++++ DATASET

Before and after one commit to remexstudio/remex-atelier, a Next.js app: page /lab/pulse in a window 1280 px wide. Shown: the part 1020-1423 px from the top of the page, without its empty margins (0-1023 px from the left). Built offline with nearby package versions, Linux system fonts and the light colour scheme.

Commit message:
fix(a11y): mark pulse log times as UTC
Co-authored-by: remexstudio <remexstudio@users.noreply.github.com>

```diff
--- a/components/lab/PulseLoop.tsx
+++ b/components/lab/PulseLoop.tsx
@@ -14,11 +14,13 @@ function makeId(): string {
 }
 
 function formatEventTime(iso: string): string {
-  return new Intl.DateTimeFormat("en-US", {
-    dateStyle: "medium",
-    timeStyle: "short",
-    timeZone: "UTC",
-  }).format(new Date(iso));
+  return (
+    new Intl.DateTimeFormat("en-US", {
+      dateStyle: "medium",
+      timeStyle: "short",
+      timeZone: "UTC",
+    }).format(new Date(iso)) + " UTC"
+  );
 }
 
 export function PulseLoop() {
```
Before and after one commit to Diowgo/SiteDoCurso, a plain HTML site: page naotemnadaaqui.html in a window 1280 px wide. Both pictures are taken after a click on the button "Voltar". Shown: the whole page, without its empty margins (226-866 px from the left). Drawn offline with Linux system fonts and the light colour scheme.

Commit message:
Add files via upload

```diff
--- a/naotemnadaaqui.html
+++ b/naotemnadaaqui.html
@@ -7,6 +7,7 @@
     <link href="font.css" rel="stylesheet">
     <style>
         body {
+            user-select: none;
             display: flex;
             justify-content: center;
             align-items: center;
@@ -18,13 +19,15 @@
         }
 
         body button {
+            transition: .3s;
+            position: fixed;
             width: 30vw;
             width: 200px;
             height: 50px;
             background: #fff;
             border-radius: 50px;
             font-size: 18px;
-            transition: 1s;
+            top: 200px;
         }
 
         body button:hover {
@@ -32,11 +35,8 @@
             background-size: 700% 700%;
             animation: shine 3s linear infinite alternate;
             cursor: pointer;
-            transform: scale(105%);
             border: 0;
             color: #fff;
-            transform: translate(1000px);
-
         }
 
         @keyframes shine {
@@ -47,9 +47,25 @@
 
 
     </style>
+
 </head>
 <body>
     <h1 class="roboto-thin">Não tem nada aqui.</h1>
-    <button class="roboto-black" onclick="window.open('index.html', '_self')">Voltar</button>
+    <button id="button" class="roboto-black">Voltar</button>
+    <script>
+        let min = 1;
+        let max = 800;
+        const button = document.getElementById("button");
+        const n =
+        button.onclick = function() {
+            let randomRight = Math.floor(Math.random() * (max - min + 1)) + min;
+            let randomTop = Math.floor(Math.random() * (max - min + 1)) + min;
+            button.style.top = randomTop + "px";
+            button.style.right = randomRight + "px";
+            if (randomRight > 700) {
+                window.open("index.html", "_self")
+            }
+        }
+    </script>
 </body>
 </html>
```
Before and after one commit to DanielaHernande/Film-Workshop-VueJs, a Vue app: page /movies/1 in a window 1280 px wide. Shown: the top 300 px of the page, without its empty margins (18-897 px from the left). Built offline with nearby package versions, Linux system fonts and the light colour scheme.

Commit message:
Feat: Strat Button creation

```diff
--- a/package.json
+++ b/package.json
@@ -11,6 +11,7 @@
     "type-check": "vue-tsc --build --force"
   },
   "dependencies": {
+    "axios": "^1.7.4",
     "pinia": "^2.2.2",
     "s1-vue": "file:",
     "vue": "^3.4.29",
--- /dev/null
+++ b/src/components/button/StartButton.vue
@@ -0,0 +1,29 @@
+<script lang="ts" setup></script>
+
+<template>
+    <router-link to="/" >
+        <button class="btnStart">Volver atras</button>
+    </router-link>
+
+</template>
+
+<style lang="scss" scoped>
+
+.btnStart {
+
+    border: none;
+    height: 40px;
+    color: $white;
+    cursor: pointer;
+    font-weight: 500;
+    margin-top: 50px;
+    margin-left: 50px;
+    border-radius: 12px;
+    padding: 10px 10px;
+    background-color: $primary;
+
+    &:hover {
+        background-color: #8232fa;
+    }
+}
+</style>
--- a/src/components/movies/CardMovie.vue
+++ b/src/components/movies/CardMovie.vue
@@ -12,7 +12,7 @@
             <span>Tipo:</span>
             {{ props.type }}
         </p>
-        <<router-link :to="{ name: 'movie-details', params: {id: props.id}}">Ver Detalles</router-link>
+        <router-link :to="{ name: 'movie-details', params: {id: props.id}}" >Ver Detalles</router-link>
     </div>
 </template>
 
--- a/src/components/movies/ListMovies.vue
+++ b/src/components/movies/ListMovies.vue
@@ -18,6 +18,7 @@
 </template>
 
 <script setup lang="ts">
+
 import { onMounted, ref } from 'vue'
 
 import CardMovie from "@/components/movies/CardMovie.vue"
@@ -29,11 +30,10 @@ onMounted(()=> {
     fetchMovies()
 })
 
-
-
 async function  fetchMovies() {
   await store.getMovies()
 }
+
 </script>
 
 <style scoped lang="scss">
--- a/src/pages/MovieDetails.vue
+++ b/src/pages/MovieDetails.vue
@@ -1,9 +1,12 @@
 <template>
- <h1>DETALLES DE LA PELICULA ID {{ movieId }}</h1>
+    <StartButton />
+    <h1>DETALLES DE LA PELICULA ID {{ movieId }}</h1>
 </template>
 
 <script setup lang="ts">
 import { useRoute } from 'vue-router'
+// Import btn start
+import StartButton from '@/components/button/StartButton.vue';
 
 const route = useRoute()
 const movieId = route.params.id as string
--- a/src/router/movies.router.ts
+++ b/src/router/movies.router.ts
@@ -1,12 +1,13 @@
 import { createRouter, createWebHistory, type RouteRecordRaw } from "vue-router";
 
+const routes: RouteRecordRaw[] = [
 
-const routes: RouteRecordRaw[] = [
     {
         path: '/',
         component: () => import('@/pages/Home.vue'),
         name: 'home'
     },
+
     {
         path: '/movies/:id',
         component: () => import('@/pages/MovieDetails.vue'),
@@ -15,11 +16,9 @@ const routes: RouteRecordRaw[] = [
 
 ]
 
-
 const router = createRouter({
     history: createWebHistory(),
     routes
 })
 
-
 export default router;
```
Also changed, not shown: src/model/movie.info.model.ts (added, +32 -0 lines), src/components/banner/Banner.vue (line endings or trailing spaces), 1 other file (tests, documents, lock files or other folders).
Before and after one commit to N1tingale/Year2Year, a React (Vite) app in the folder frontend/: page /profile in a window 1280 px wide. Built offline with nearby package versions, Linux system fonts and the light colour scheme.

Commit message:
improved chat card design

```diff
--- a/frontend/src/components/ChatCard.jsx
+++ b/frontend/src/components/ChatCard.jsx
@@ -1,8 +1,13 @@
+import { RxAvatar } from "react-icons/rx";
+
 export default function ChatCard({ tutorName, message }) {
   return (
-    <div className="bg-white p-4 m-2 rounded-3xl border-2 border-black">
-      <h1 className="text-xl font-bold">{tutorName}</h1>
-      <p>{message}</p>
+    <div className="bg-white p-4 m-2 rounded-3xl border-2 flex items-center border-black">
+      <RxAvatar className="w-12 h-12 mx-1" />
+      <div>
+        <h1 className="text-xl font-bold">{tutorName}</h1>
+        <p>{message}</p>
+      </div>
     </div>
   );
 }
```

++++++++

Copy every record verbatim.

Before and after one commit to remexstudio/remex-atelier, a Next.js app: page /lab/pulse in a window 1280 px wide. Shown: the part 1020-1423 px from the top of the page, without its empty margins (0-1023 px from the left). Built offline with nearby package versions, Linux system fonts and the light colour scheme.

Commit message:
fix(a11y): mark pulse log times as UTC
Co-authored-by: remexstudio <remexstudio@users.noreply.github.com>

```diff
--- a/components/lab/PulseLoop.tsx
+++ b/components/lab/PulseLoop.tsx
@@ -14,11 +14,13 @@ function makeId(): string {
 }
 
 function formatEventTime(iso: string): string {
-  return new Intl.DateTimeFormat("en-US", {
-    dateStyle: "medium",
-    timeStyle: "short",
-    timeZone: "UTC",
-  }).format(new Date(iso));
+  return (
+    new Intl.DateTimeFormat("en-US", {
+      dateStyle: "medium",
+      timeStyle: "short",
+      timeZone: "UTC",
+    }).format(new Date(iso)) + " UTC"
+  );
 }
 
 export function PulseLoop() {
```
Before and after one commit to Diowgo/SiteDoCurso, a plain HTML site: page naotemnadaaqui.html in a window 1280 px wide. Both pictures are taken after a click on the button "Voltar". Shown: the whole page, without its empty margins (226-866 px from the left). Drawn offline with Linux system fonts and the light colour scheme.

Commit message:
Add files via upload

```diff
--- a/naotemnadaaqui.html
+++ b/naotemnadaaqui.html
@@ -7,6 +7,7 @@
     <link href="font.css" rel="stylesheet">
     <style>
         body {
+            user-select: none;
             display: flex;
             justify-content: center;
             align-items: center;
@@ -18,13 +19,15 @@
         }
 
         body button {
+            transition: .3s;
+            position: fixed;
             width: 30vw;
             width: 200px;
             height: 50px;
             background: #fff;
             border-radius: 50px;
             font-size: 18px;
-            transition: 1s;
+            top: 200px;
         }
 
         body button:hover {
@@ -32,11 +35,8 @@
             background-size: 700% 700%;
             animation: shine 3s linear infinite alternate;
             cursor: pointer;
-            transform: scale(105%);
             border: 0;
             color: #fff;
-            transform: translate(1000px);
-
         }
 
         @keyframes shine {
@@ -47,9 +47,25 @@
 
 
     </style>
+
 </head>
 <body>
     <h1 class="roboto-thin">Não tem nada aqui.</h1>
-    <button class="roboto-black" onclick="window.open('index.html', '_self')">Voltar</button>
+    <button id="button" class="roboto-black">Voltar</button>
+    <script>
+        let min = 1;
+        let max = 800;
+        const button = document.getElementById("button");
+        const n =
+        button.onclick = function() {
+            let randomRight = Math.floor(Math.random() * (max - min + 1)) + min;
+            let randomTop = Math.floor(Math.random() * (max - min + 1)) + min;
+            button.style.top = randomTop + "px";
+            button.style.right = randomRight + "px";
+            if (randomRight > 700) {
+                window.open("index.html", "_self")
+            }
+        }
+    </script>
 </body>
 </html>
```
Before and after one commit to DanielaHernande/Film-Workshop-VueJs, a Vue app: page /movies/1 in a window 1280 px wide. Shown: the top 300 px of the page, without its empty margins (18-897 px from the left). Built offline with nearby package versions, Linux system fonts and the light colour scheme.

Commit message:
Feat: Strat Button creation

```diff
--- a/package.json
+++ b/package.json
@@ -11,6 +11,7 @@
     "type-check": "vue-tsc --build --force"
   },
   "dependencies": {
+    "axios": "^1.7.4",
     "pinia": "^2.2.2",
     "s1-vue": "file:",
     "vue": "^3.4.29",
--- /dev/null
+++ b/src/components/button/StartButton.vue
@@ -0,0 +1,29 @@
+<script lang="ts" setup></script>
+
+<template>
+    <router-link to="/" >
+        <button class="btnStart">Volver atras</button>
+    </router-link>
+
+</template>
+
+<style lang="scss" scoped>
+
+.btnStart {
+
+    border: none;
+    height: 40px;
+    color: $white;
+    cursor: pointer;
+    font-weight: 500;
+    margin-top: 50px;
+    margin-left: 50px;
+    border-radius: 12px;
+    padding: 10px 10px;
+    background-color: $primary;
+
+    &:hover {
+        background-color: #8232fa;
+    }
+}
+</style>
--- a/src/components/movies/CardMovie.vue
+++ b/src/components/movies/CardMovie.vue
@@ -12,7 +12,7 @@
             <span>Tipo:</span>
             {{ props.type }}
         </p>
-        <<router-link :to="{ name: 'movie-details', params: {id: props.id}}">Ver Detalles</router-link>
+        <router-link :to="{ name: 'movie-details', params: {id: props.id}}" >Ver Detalles</router-link>
     </div>
 </template>
 
--- a/src/components/movies/ListMovies.vue
+++ b/src/components/movies/ListMovies.vue
@@ -18,6 +18,7 @@
 </template>
 
 <script setup lang="ts">
+
 import { onMounted, ref } from 'vue'
 
 import CardMovie from "@/components/movies/CardMovie.vue"
@@ -29,11 +30,10 @@ onMounted(()=> {
     fetchMovies()
 })
 
-
-
 async function  fetchMovies() {
   await store.getMovies()
 }
+
 </script>
 
 <style scoped lang="scss">
--- a/src/pages/MovieDetails.vue
+++ b/src/pages/MovieDetails.vue
@@ -1,9 +1,12 @@
 <template>
- <h1>DETALLES DE LA PELICULA ID {{ movieId }}</h1>
+    <StartButton />
+    <h1>DETALLES DE LA PELICULA ID {{ movieId }}</h1>
 </template>
 
 <script setup lang="ts">
 import { useRoute } from 'vue-router'
+// Import btn start
+import StartButton from '@/components/button/StartButton.vue';
 
 const route = useRoute()
 const movieId = route.params.id as string
--- a/src/router/movies.router.ts
+++ b/src/router/movies.router.ts
@@ -1,12 +1,13 @@
 import { createRouter, createWebHistory, type RouteRecordRaw } from "vue-router";
 
+const routes: RouteRecordRaw[] = [
 
-const routes: RouteRecordRaw[] = [
     {
         path: '/',
         component: () => import('@/pages/Home.vue'),
         name: 'home'
     },
+
     {
         path: '/movies/:id',
         component: () => import('@/pages/MovieDetails.vue'),
@@ -15,11 +16,9 @@ const routes: RouteRecordRaw[] = [
 
 ]
 
-
 const router = createRouter({
     history: createWebHistory(),
     routes
 })
 
-
 export default router;
```
Also changed, not shown: src/model/movie.info.model.ts (added, +32 -0 lines), src/components/banner/Banner.vue (line endings or trailing spaces), 1 other file (tests, documents, lock files or other folders).
Before and after one commit to N1tingale/Year2Year, a React (Vite) app in the folder frontend/: page /profile in a window 1280 px wide. Built offline with nearby package versions, Linux system fonts and the light colour scheme.

Commit message:
improved chat card design

```diff
--- a/frontend/src/components/ChatCard.jsx
+++ b/frontend/src/components/ChatCard.jsx
@@ -1,8 +1,13 @@
+import { RxAvatar } from "react-icons/rx";
+
 export default function ChatCard({ tutorName, message }) {
   return (
-    <div className="bg-white p-4 m-2 rounded-3xl border-2 border-black">
-      <h1 className="text-xl font-bold">{tutorName}</h1>
-      <p>{message}</p>
+    <div className="bg-white p-4 m-2 rounded-3xl border-2 flex items-center border-black">
+      <RxAvatar className="w-12 h-12 mx-1" />
+      <div>
+        <h1 className="text-xl font-bold">{tutorName}</h1>
+        <p>{message}</p>
+      </div>
     </div>
   );
 }
```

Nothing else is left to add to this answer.